Another lesson I had to learn the hard way. Generally speaking, it takes a few months for search engines and marketplaces to index your new products and rank them accordingly. 

As a good rule of thumb, you want to get products listed a minimum of 3 months before a holiday to give it a fighting chance. This also gives the marketplace enough time to see your products and potentially pick them to go into holiday collections or get selected for Editor’s Pick. 

That means you’ll want to start getting your Christmas stuff up in the summer and your Halloween designs up in the spring. 

I’ve created a free calendar of all the dates you should be getting designs up by. Get it here.
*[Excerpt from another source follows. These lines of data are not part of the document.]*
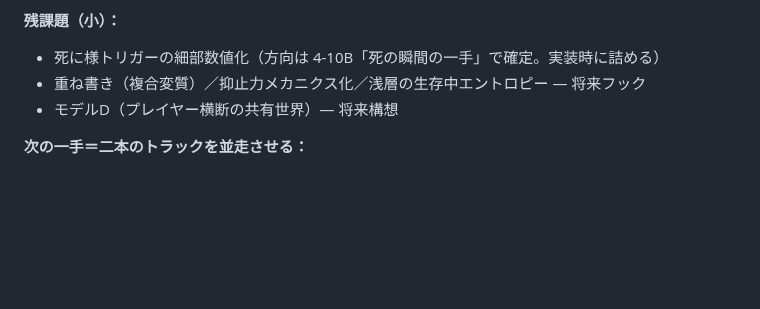
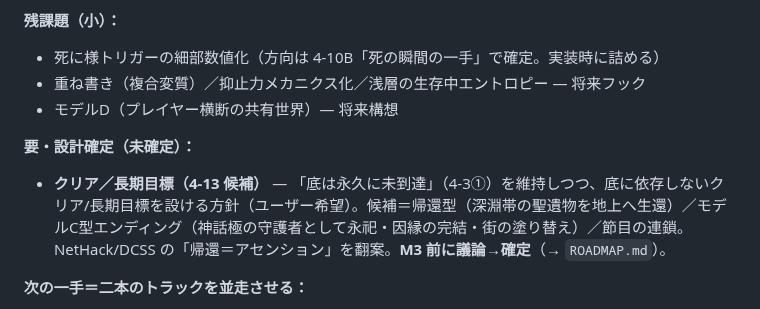
Before and after one commit to yasu12ctb-dev/roguelike-ai-design, a Markdown page: design-snapshot.md, the part around the change. Rendered like a GitHub page; blank space fills up the shorter version.

```diff
--- a/design-snapshot.md
+++ b/design-snapshot.md
@@ -399,6 +399,9 @@ NetHack の深さは戦闘の外（準備・資源・判断）にあり、戦闘
 - 重ね書き（複合変質）／抑止力メカニクス化／浅層の生存中エントロピー — 将来フック
 - モデルD（プレイヤー横断の共有世界）— 将来構想
 
+**要・設計確定（未確定）：**
+- **クリア／長期目標（4-13 候補）** — 「底は永久に未到達」（4-3①）を維持しつつ、底に依存しないクリア/長期目標を設ける方針（ユーザー希望）。候補＝帰還型（深淵帯の聖遺物を地上へ生還）／モデルC型エンディング（神話極の守護者として永祀・因縁の完結・街の塗り替え）／節目の連鎖。NetHack/DCSS の「帰還＝アセンション」を翻案。**M3 前に議論→確定**（→ `ROADMAP.md`）。
+
 **次の一手＝二本のトラックを並走させる：**
 - **戦闘（4-11）：** ①テレグラフ＋決定論戦闘【完了・PR #10】 → ②ステ/レベル → ③深蝕魔法 → ④装備 → ⑤鎮め筋。
 - **遭遇イベント（4-12）：** 遭-①（既存3動詞を分岐結果へ＋〈調べる〉＋ストーリーレット2〜3本）→ 遭-②（捜索・還流）→ 遭-③（依頼・戦闘結線）→ 遭-④（山場SetPiece）。〈戦う〉動詞で 4-11 と合流する。
```
Also changed, not shown: CLAUDE.md (+2 -1 lines), ROADMAP.md (added, +100 -0 lines).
8. Not all platforms are made equal

Every print on demand marketplace is different and draws a different type of audience. It’s up to you to look at your style and see which one best suits you. 

For example, if you create beautiful seamless patterns, you may do well on Society6. 
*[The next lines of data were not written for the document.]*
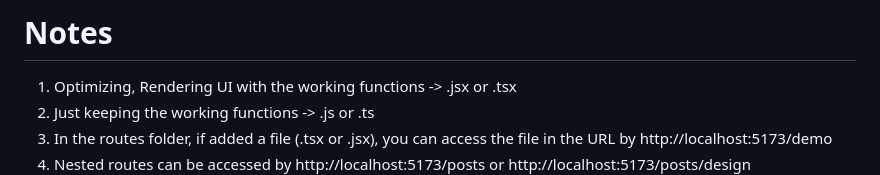
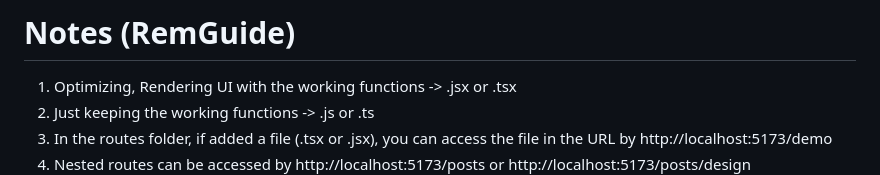
Before and after one commit to fudge-fantastic/WordSmith, a Markdown page: Readme.md, the part around the change. Rendered like a GitHub page.

Commit message:
readme added

```diff
--- a/PERSONAL_2.md
+++ b/Readme.md
@@ -1,4 +1,4 @@
-# Notes
+# Notes (RemGuide)
 
 1. Optimizing, Rendering UI with the working functions -> .jsx or .tsx
 2. Just keeping the working functions -> .js or .ts
```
Whereas if you enjoy creating invitations, stationary, and small business supplies, you might prefer Zazzle.

Or, if you have more of a cartoony, meme, or pop culture style Redbubble might be the place for you. 

Check out the different marketplaces and see what best suits you. You can always put your designs on multiple platforms and see which does the best for you. But beware! If you spread yourself too thin you won’t do well on any of them. Focus on one thing. 
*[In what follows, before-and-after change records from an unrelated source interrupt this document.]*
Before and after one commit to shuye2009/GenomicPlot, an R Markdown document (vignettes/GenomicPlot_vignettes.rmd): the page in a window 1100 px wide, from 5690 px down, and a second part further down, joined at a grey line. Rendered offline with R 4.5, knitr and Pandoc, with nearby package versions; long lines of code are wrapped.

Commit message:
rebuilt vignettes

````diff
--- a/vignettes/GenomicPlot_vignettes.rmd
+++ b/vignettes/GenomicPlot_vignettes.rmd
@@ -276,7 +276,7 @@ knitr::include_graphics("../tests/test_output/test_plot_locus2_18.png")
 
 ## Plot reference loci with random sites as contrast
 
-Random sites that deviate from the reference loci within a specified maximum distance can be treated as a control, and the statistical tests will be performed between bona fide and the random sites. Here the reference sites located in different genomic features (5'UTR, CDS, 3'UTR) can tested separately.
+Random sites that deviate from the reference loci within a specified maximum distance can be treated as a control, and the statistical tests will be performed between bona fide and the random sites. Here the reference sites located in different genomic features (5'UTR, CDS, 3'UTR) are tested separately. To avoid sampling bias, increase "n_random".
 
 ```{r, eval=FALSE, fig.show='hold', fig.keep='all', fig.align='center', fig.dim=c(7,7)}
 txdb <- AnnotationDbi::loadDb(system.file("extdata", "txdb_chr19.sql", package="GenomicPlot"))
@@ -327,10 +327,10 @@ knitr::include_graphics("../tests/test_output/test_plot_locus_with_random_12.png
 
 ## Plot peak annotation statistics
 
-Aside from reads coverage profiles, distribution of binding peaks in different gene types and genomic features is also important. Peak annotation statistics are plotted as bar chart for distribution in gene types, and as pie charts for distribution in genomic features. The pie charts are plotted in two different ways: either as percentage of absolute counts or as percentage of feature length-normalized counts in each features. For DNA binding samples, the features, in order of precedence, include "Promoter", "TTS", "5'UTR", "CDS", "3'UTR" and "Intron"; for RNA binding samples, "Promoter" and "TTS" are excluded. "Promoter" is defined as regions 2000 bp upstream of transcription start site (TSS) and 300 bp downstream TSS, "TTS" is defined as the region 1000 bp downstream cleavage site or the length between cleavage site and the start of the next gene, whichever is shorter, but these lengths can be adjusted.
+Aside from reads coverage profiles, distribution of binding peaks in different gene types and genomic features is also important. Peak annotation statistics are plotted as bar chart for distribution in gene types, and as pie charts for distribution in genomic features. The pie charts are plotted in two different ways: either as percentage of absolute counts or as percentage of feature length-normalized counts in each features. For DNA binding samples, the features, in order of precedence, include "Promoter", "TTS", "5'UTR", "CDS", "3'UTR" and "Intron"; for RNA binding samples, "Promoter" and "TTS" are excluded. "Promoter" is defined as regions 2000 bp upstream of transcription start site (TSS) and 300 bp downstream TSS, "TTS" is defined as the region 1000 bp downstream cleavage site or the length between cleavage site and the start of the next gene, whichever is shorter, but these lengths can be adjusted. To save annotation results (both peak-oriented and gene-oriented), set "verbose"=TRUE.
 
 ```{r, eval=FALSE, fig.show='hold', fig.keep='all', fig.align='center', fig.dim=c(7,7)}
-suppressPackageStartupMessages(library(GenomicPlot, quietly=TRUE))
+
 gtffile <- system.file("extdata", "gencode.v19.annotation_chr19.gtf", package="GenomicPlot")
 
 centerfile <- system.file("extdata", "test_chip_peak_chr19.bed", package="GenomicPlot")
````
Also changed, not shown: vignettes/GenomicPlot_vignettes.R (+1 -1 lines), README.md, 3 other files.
See why Zazzle is my favorite POD platform here.

9. You need to be a self starter

As much as the YouTube Gurus would have us believe otherwise, it’s HARD to do well with print on demand. You have to choose to put that time in yourself, no one’s going to sit you down and force you to do it. 

And let’s face it, uploading designs and coming up with titles, descriptions, and tags isn’t exactly fun. 

So you really need to step up and be a self starter to get those products up. 

Hard truth: without this skill, you don’t stand a chance. The good news is that it is a skill and that means it can be developed over time! 

If you’re struggling to get going with your print on demand business, go find one motivational quote/podcast episode/YouTube video that you can come back to when you “just don’t feel like it.” Read/listen to it/watch it and immediately open up your POD site of choice and start uploading! 

Entrepreneurship has meant a lot of lonely days…

10. Entrepreneurship is not all it’s cracked up to be

Along the same lines as the previous point, just like being a self starter can be difficult, being an entrepreneur isn’t really everything I thought it would be. Not yet at least, but I am still building. 

So far, for me, entrepreneurship has meant a lot of lonely days, sitting in my living room and working alone, or with my partner, Evan. It’s been a bit of a lonely journey…

Friends and family don’t really understand what you’re doing and have a hard time being supportive. Though they mean well. It’s awkward when introducing yourself to new people when they ask what you do for a living and you try to explain print on demand, surface pattern design, and blogging to them. 

And you don’t have coworkers to shoot the shit with during the day. 

The journey is a bit isolating. This brings me to why I’ve started this blog. Because I want to build a community of people that love print on demand! 

And on that note, if you haven’t joined my email list, you can sign up here so we can keep in touch and learn from each other and have fun with POD together. 

I send out emails about once a week and share what I’m working on that week, tips and tricks I’ve learned, and/or just a little about me. 

I hope to see you there!